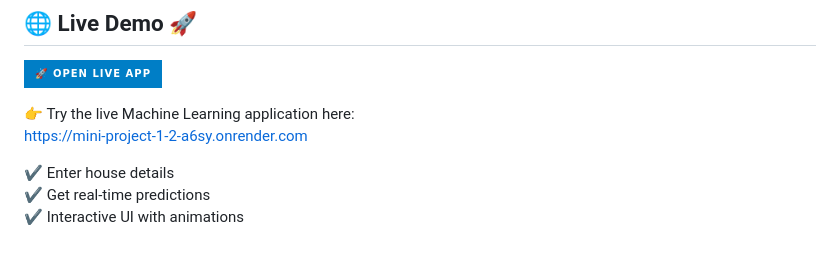
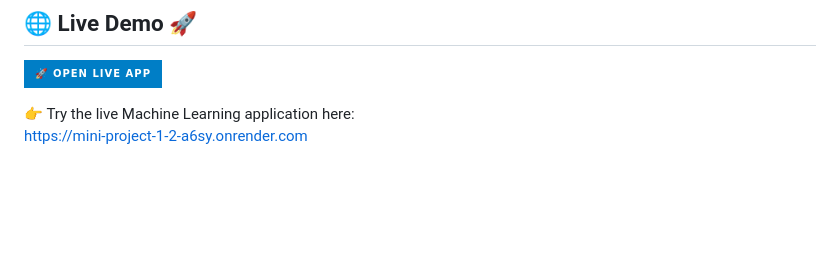
Before and after one commit to Ramadevisuripaka/Mini_project_1, a Markdown page: README.md, the part around the change. Rendered like a GitHub page; badges without logos; blank space fills up the shorter version.

```diff
--- a/README.md
+++ b/README.md
@@ -164,7 +164,3 @@ RMSE = √(1/n Σ (y - ŷ)²)
 
 👉 Try the live Machine Learning application here:
 https://mini-project-1-2-a6sy.onrender.com
-
-✔ Enter house details
-✔ Get real-time predictions
-✔ Interactive UI with animations
```
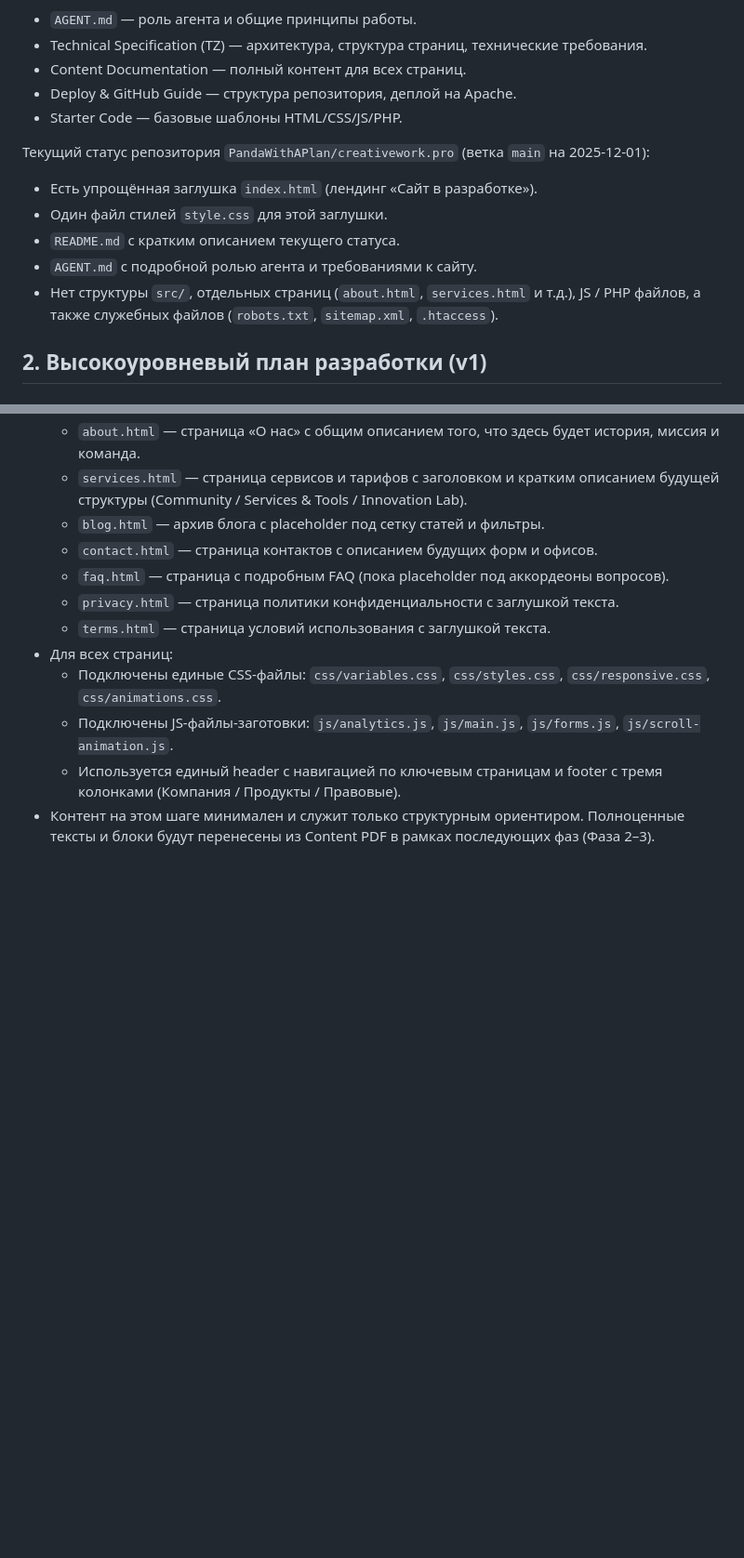
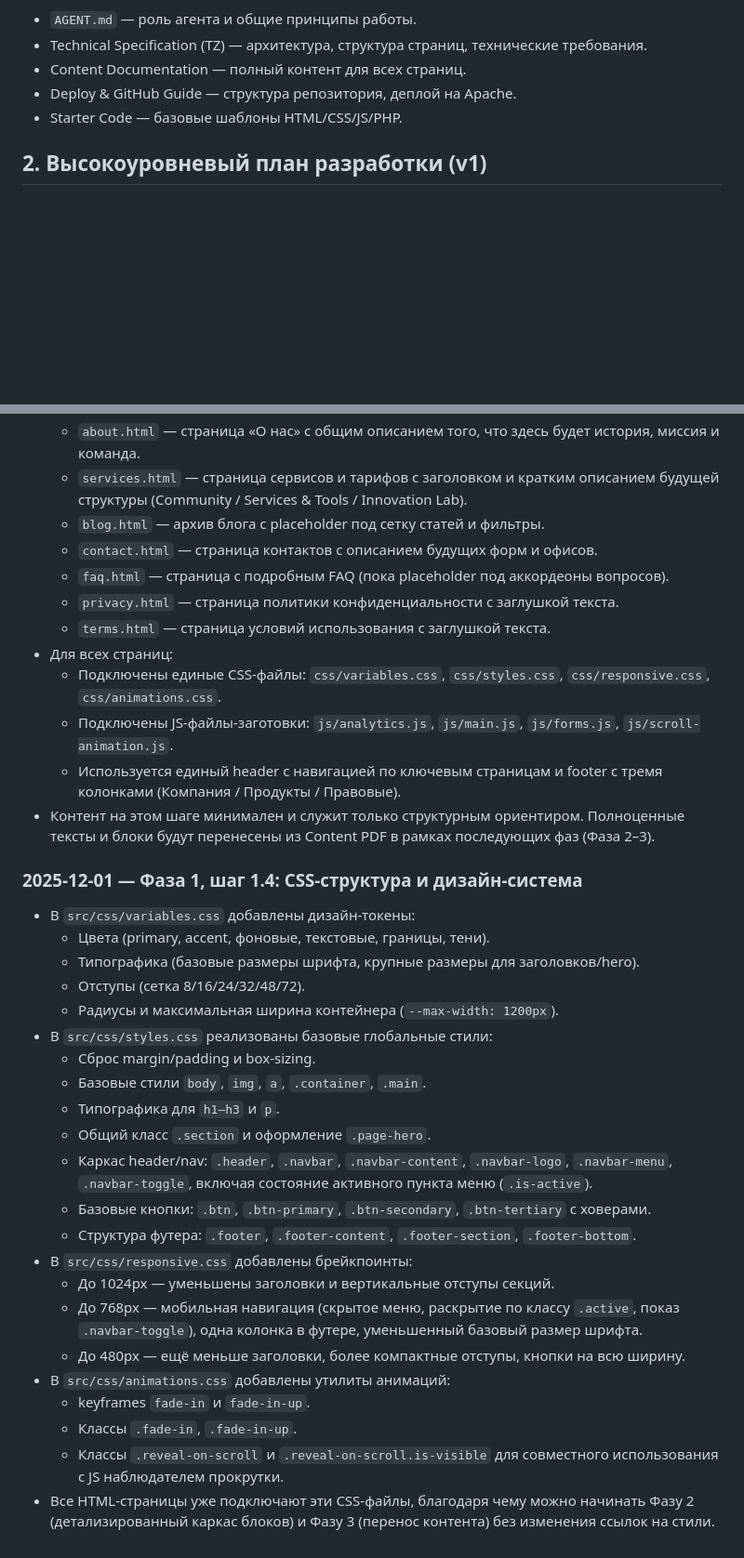
Before and after one commit to PandaWithAPlan/creativework.pro, a Markdown page: dev-process.md, 2 parts joined by grey strips. Shown at 93% size. GitHub-like rendering; blank space fills up the shorter version.

Commit message:
[docs] Log Phase 1.4 CSS structure and design system setup

```diff
--- a/dev-process.md
+++ b/dev-process.md
@@ -14,13 +14,6 @@ Creative Work Pro Hub / creativework.pro — статический сайт н
 - Content Documentation — полный контент для всех страниц.
 - Deploy & GitHub Guide — структура репозитория, деплой на Apache.
 - Starter Code — базовые шаблоны HTML/CSS/JS/PHP.
-
-Текущий статус репозитория `PandaWithAPlan/creativework.pro` (ветка `main` на 2025-12-01):
-- Есть упрощённая заглушка `index.html` (лендинг «Сайт в разработке»).
-- Один файл стилей `style.css` для этой заглушки.
-- `README.md` с кратким описанием текущего статуса.
-- `AGENT.md` c подробной ролью агента и требованиями к сайту.
-- Нет структуры `src/`, отдельных страниц (`about.html`, `services.html` и т.д.), JS / PHP файлов, а также служебных файлов (`robots.txt`, `sitemap.xml`, `.htaccess`).
 
 ## 2. Высокоуровневый план разработки (v1)
 
@@ -149,3 +142,27 @@ src/
   - Подключены JS-файлы-заготовки: `js/analytics.js`, `js/main.js`, `js/forms.js`, `js/scroll-animation.js`.
   - Используется единый header с навигацией по ключевым страницам и footer с тремя колонками (Компания / Продукты / Правовые).
 - Контент на этом шаге минимален и служит только структурным ориентиром. Полноценные тексты и блоки будут перенесены из Content PDF в рамках последующих фаз (Фаза 2–3).
+
+### 2025-12-01 — Фаза 1, шаг 1.4: CSS-структура и дизайн-система
+- В `src/css/variables.css` добавлены дизайн-токены:
+  - Цвета (primary, accent, фоновые, текстовые, границы, тени).
+  - Типографика (базовые размеры шрифта, крупные размеры для заголовков/hero).
+  - Отступы (сетка 8/16/24/32/48/72).
+  - Радиусы и максимальная ширина контейнера (`--max-width: 1200px`).
+- В `src/css/styles.css` реализованы базовые глобальные стили:
+  - Сброс margin/padding и box-sizing.
+  - Базовые стили `body`, `img`, `a`, `.container`, `.main`.
+  - Типографика для `h1–h3` и `p`.
+  - Общий класс `.section` и оформление `.page-hero`.
+  - Каркас header/nav: `.header`, `.navbar`, `.navbar-content`, `.navbar-logo`, `.navbar-menu`, `.navbar-toggle`, включая состояние активного пункта меню (`.is-active`).
+  - Базовые кнопки: `.btn`, `.btn-primary`, `.btn-secondary`, `.btn-tertiary` с ховерами.
+  - Структура футера: `.footer`, `.footer-content`, `.footer-section`, `.footer-bottom`.
+- В `src/css/responsive.css` добавлены брейкпоинты:
+  - До 1024px — уменьшены заголовки и вертикальные отступы секций.
+  - До 768px — мобильная навигация (скрытое меню, раскрытие по классу `.active`, показ `.navbar-toggle`), одна колонка в футере, уменьшенный базовый размер шрифта.
+  - До 480px — ещё меньше заголовки, более компактные отступы, кнопки на всю ширину.
+- В `src/css/animations.css` добавлены утилиты анимаций:
+  - keyframes `fade-in` и `fade-in-up`.
+  - Классы `.fade-in`, `.fade-in-up`.
+  - Классы `.reveal-on-scroll` и `.reveal-on-scroll.is-visible` для совместного использования с JS наблюдателем прокрутки.
+- Все HTML-страницы уже подключают эти CSS-файлы, благодаря чему можно начинать Фазу 2 (детализированный каркас блоков) и Фазу 3 (перенос контента) без изменения ссылок на стили.
```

=======

Exercise
Count up the lines above in which the word "README" appears, and give nothing but that count.

Your response
4